Eleanor of Aquitaine: A Queen and A Mother
By Megane Barreiros
Master’s Thesis, Université Toulouse – Jean Jaurès, 2016
Introduction: The mere mention of Eleanor of Aquitaine brings to mind an remarkable woman in many respects. She enjoyed an exceptional longevity for a woman of the High Middle Ages. Eleanor was born in either 1122 or 1124 and died in 1204 around the age of eighty which represents almost twice the life expectancy of her time. This is all the more exceptional since she gave birth to ten children when many women died in childbirth.
Eleanor also wielded great power especially once again for a woman of the Middle Ages. Not only was she twice queen, first Queen of France then Queen of England, a unique situation on its own, but she was also the mother of three kings of England: Henry the Young King, the renowned Richard the Lionheart and John Lackland.
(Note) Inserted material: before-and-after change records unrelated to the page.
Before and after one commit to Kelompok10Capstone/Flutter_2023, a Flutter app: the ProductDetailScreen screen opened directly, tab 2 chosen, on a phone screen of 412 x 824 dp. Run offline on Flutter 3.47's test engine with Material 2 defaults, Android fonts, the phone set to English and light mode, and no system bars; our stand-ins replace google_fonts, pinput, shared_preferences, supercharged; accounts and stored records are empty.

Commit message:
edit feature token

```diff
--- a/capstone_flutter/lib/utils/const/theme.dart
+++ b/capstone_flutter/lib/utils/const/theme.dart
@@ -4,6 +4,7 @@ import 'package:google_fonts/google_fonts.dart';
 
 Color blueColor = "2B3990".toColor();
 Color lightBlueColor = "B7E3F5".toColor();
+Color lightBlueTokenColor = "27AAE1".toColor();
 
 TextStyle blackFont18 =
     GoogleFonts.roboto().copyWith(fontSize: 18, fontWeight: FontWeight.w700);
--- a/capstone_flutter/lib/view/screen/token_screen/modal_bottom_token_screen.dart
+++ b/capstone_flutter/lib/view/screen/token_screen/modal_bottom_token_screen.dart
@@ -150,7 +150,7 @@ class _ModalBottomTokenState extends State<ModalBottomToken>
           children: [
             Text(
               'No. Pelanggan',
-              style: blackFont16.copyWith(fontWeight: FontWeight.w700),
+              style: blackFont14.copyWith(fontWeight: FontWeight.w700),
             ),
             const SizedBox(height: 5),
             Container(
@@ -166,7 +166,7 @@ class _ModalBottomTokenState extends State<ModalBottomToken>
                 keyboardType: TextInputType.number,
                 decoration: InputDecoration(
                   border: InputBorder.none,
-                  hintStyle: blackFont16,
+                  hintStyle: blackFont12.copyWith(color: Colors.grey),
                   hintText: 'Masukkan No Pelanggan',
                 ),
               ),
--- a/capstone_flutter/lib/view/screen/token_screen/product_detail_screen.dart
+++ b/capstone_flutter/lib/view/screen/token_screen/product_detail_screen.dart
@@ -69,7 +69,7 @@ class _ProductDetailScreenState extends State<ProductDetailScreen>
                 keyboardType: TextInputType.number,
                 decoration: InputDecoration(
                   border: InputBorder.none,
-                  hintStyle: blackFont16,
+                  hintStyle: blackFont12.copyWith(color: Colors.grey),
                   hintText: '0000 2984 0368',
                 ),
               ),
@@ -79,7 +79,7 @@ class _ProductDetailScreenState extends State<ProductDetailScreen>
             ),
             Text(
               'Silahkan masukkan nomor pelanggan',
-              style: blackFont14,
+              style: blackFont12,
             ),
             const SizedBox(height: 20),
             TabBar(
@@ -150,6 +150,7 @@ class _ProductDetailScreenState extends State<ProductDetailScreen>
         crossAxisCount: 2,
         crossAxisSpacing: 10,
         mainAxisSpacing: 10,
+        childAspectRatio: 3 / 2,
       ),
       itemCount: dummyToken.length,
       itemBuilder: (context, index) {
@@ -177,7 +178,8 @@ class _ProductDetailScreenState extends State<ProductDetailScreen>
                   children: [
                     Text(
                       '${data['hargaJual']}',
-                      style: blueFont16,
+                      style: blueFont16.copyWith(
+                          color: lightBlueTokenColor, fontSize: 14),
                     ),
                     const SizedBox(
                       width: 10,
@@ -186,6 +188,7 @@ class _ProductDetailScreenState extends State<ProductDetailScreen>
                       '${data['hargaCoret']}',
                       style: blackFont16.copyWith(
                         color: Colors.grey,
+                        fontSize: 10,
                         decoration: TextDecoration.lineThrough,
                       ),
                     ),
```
However, Eleanor also had a bad reputation and was known for less glorious feats. Amongst other things, she was notorious for supposedly having had an incestuous relationship with her uncle Raymond of Poitiers. In The Crusades: A Documentary Survey, James Brundage writes that a “dubious relationship … had sprung up between … Eleanor of Aquitaine, and Prince Raymond of Antioch, Eleanor’s cousin”. He does not clearly indicate the nature of said relationship but suggests they do not have the usual relationship cousins should have, either. She also supposedly rode bare-breasted into Antioch during the Second Crusade. Although it does not mean it could not have happened anyway, there are no primary sources to be found that verify that rumor. Primary sources solely indicate Eleanor and her ladies were dressed like Amazons, which David Townsend describes in The Tongue of the Fathers: Gender and Ideology in Twelfth-Century Latin when he writes “we find the queen and her ladies themselves donning Amazon garb”.
Nonetheless, being a good mother is one thing at which historians seem to agree that Eleanor was not good. Ralph V. Turner, one of Eleanor’s biographers reckons that Eleanor’s sons’ “persistent revolts against their father, the fecklessness of young Henry, Geoffrey’s repeated treachery or King John’s cruelty and incompetence … have caused her to be labeled a bad mother centuries later”.
This accusation is not firmly grounded on facts, however. Eleanor had five sons and was often branded a bad mother because of the behavior of three of them but she also had five daughters and her relationship with them is but seldom addressed, let alone taken into consideration in this accusation.